So, it’s that quite huge step before being able to find a solution, which is about raising your level of awareness. And why is it important? I think if any of you’ve heard of Esther Perel, Esther Perel is fantastic. She’s a relationship, psychotherapist. But she also talks about our relationship with work. And she did this excellent keynote speech last year. And she reflects on this relationship revolution. And she was drawing a lot of parallels between our relationships with people in our relationships at work, which I find so interesting, and how she articulates things that we might all be feeling but can’t articulate. She’s excellent at that. And she talks about one of these big, big key changes in this relationship revolution is our rising expectations for what we want from work. And so she reflects, and these are her words, I’ll just read these out:

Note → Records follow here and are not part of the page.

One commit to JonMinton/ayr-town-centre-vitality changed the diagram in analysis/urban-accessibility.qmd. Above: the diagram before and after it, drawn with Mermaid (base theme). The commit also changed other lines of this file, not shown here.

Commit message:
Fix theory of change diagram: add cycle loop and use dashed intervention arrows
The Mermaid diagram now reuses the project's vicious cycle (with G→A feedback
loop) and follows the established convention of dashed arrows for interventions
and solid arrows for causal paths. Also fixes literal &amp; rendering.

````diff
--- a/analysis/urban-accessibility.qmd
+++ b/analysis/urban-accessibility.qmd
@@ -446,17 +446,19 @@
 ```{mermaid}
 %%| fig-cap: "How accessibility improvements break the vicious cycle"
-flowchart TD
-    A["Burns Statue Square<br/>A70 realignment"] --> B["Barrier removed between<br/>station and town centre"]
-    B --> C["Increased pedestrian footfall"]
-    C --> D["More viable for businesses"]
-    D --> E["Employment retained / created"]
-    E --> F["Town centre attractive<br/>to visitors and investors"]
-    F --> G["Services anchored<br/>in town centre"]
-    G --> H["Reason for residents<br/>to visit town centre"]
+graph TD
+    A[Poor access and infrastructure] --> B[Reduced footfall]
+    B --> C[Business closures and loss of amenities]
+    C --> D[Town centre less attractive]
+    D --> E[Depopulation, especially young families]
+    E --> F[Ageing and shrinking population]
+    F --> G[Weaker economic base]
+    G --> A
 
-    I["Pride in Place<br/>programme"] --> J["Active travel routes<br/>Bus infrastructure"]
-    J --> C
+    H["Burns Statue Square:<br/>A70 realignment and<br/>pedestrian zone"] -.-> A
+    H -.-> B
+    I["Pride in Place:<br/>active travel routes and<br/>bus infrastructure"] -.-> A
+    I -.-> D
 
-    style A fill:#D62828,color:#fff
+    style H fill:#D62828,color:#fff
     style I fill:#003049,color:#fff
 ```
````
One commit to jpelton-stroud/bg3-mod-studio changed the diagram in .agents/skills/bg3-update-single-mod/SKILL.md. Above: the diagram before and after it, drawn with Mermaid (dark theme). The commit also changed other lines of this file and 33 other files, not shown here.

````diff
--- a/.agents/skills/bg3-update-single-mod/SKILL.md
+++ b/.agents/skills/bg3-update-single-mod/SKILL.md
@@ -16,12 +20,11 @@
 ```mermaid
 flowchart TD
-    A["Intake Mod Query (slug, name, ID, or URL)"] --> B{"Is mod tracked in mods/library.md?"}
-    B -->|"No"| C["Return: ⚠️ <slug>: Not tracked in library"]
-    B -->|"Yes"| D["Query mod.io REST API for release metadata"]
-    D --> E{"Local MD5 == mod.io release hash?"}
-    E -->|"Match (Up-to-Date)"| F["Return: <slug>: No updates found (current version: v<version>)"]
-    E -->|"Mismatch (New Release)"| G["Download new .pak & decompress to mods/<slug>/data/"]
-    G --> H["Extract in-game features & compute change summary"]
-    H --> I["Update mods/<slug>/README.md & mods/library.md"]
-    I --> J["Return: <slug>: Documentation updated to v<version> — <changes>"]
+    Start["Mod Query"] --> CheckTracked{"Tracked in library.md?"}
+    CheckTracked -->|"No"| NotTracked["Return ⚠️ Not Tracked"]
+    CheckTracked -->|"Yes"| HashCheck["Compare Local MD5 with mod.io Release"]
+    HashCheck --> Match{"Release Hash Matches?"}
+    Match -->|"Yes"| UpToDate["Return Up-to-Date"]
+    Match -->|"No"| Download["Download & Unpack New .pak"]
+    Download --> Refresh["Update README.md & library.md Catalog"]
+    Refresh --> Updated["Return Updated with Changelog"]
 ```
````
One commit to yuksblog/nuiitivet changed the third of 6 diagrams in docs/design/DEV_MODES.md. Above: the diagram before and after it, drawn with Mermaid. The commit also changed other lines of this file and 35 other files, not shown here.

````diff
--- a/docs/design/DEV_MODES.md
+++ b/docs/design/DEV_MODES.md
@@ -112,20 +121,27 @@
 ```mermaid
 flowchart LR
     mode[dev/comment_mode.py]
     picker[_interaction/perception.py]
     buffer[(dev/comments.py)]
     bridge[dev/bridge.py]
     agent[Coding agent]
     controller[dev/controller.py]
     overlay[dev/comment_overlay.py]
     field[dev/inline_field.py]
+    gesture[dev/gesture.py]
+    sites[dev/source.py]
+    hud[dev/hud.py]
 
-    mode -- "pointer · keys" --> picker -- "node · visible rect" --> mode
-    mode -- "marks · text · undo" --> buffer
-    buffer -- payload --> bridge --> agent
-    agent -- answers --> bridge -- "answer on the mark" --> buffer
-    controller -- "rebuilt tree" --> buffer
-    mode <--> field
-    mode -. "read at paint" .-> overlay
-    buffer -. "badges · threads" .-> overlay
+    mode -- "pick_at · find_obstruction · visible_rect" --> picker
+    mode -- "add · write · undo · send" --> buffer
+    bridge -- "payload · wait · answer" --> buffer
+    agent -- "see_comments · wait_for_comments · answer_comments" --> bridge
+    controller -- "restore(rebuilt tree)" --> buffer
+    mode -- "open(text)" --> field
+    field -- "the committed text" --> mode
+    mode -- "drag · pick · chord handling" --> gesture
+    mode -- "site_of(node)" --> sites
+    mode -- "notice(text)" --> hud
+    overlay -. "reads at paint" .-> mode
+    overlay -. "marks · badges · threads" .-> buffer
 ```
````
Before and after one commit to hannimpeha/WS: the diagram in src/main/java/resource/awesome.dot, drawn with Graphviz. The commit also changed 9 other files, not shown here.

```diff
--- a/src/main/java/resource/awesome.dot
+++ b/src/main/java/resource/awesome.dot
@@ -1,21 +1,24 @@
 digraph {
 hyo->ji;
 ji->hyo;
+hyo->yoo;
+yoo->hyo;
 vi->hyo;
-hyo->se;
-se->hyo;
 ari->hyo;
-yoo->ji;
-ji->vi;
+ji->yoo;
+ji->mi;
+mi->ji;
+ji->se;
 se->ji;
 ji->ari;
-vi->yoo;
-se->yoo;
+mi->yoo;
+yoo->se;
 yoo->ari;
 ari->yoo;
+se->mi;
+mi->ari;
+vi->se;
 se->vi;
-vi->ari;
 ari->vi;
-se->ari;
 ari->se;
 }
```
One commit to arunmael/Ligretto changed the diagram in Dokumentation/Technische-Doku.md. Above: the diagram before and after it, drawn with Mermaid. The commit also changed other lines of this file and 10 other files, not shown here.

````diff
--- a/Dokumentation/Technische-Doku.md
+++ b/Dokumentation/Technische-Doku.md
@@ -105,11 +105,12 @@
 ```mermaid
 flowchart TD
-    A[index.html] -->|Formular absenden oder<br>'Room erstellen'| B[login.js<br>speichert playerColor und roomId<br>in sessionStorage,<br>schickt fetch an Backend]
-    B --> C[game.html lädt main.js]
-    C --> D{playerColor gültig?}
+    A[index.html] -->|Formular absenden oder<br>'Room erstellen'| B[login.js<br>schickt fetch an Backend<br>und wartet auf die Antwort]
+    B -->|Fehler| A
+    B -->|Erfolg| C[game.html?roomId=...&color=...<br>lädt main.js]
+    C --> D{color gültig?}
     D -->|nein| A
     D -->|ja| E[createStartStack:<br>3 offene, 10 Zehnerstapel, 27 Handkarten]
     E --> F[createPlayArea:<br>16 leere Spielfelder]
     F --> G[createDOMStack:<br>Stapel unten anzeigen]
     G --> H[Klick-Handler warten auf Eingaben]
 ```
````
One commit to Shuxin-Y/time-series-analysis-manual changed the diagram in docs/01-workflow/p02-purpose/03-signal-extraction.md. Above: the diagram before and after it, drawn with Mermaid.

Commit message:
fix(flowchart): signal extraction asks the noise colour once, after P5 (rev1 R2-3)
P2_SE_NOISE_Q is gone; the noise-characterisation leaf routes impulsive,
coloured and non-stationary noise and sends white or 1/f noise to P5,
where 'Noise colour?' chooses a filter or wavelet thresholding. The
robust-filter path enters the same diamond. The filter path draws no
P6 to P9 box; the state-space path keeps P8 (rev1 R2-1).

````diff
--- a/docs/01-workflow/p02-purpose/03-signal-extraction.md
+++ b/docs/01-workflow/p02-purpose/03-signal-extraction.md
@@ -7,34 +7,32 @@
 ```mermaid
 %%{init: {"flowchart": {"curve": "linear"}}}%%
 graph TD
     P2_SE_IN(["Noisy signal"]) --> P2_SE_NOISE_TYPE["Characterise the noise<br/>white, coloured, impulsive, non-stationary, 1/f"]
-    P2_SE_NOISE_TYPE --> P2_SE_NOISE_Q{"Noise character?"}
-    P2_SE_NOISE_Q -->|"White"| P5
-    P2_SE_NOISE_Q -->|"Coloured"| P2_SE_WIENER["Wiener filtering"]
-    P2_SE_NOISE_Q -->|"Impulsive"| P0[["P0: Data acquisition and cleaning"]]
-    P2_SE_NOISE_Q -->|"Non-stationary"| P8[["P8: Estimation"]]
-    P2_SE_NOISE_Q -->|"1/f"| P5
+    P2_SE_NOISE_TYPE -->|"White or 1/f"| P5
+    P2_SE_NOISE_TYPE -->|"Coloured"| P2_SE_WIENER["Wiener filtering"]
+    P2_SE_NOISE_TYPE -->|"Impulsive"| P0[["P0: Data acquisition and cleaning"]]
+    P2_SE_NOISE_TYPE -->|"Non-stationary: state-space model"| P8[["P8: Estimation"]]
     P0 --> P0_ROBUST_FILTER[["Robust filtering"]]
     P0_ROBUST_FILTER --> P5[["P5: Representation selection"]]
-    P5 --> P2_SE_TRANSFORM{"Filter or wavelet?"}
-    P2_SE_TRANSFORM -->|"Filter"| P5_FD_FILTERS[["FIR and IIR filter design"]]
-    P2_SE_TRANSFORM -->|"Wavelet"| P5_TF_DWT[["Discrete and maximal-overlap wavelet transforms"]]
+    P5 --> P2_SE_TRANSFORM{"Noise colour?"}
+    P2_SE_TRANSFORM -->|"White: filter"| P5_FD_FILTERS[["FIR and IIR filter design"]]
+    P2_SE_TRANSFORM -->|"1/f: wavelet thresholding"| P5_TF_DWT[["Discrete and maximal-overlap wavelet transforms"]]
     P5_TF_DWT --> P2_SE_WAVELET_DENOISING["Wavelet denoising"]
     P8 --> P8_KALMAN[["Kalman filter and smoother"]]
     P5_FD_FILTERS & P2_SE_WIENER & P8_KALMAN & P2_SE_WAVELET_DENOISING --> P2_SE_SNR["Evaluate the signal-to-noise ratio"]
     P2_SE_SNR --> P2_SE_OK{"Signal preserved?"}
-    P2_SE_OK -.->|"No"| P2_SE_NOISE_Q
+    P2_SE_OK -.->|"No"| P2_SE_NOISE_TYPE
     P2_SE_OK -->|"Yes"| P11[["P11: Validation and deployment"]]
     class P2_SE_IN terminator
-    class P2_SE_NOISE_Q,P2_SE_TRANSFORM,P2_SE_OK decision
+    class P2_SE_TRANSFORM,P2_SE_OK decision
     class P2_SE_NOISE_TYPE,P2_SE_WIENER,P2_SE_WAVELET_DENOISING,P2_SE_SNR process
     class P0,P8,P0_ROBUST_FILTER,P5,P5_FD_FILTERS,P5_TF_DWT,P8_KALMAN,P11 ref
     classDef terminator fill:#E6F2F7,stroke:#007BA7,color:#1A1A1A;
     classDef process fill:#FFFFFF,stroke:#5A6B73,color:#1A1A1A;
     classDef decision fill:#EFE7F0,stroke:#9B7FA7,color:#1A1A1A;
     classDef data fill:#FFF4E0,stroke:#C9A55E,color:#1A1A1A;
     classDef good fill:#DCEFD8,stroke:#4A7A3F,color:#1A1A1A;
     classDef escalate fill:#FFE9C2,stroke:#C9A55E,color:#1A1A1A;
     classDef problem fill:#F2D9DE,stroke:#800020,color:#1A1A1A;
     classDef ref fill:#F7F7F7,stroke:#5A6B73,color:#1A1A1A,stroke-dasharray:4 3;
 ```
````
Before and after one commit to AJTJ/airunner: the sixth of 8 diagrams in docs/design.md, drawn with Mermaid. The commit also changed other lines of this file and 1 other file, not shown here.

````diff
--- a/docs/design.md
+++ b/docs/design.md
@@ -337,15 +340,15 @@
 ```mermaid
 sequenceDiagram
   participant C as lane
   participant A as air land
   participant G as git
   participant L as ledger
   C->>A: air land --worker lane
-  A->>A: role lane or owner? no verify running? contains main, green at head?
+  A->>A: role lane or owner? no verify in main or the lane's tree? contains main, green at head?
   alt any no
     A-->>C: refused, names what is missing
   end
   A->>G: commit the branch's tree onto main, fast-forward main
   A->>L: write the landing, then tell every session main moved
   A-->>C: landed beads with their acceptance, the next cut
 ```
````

Never before have we expected so much from our work. We want work flexibility; we want our work to be attentive to us. And we want our jobs to help us find a sense of purpose and meaning and what we do. And we used to go to work as a means to an end. Now we can go to work for personal fulfilment, for purpose and identity development.

And like, these are huge needs and expectations that we put on to work and our relationship with work on something that wasn’t traditionally designed to give us these things. And kind of, I know from my experience, that if I’m not feeling these things in some shape, or form for work, I get really quite kind of frustrated, I get quite demotivated, it comes out in my attitude, and how engaged I am with the work I do. And it’s not really how I want to be or enjoy being. But it’s hard when you feel that level of dissonance to kind of, you know, bring that motivation and engagement to work. And I became the coach I am today based on my experience and feeling dissonance with work at various different stages of my career. And eventually feeling really unhappy with my career direction.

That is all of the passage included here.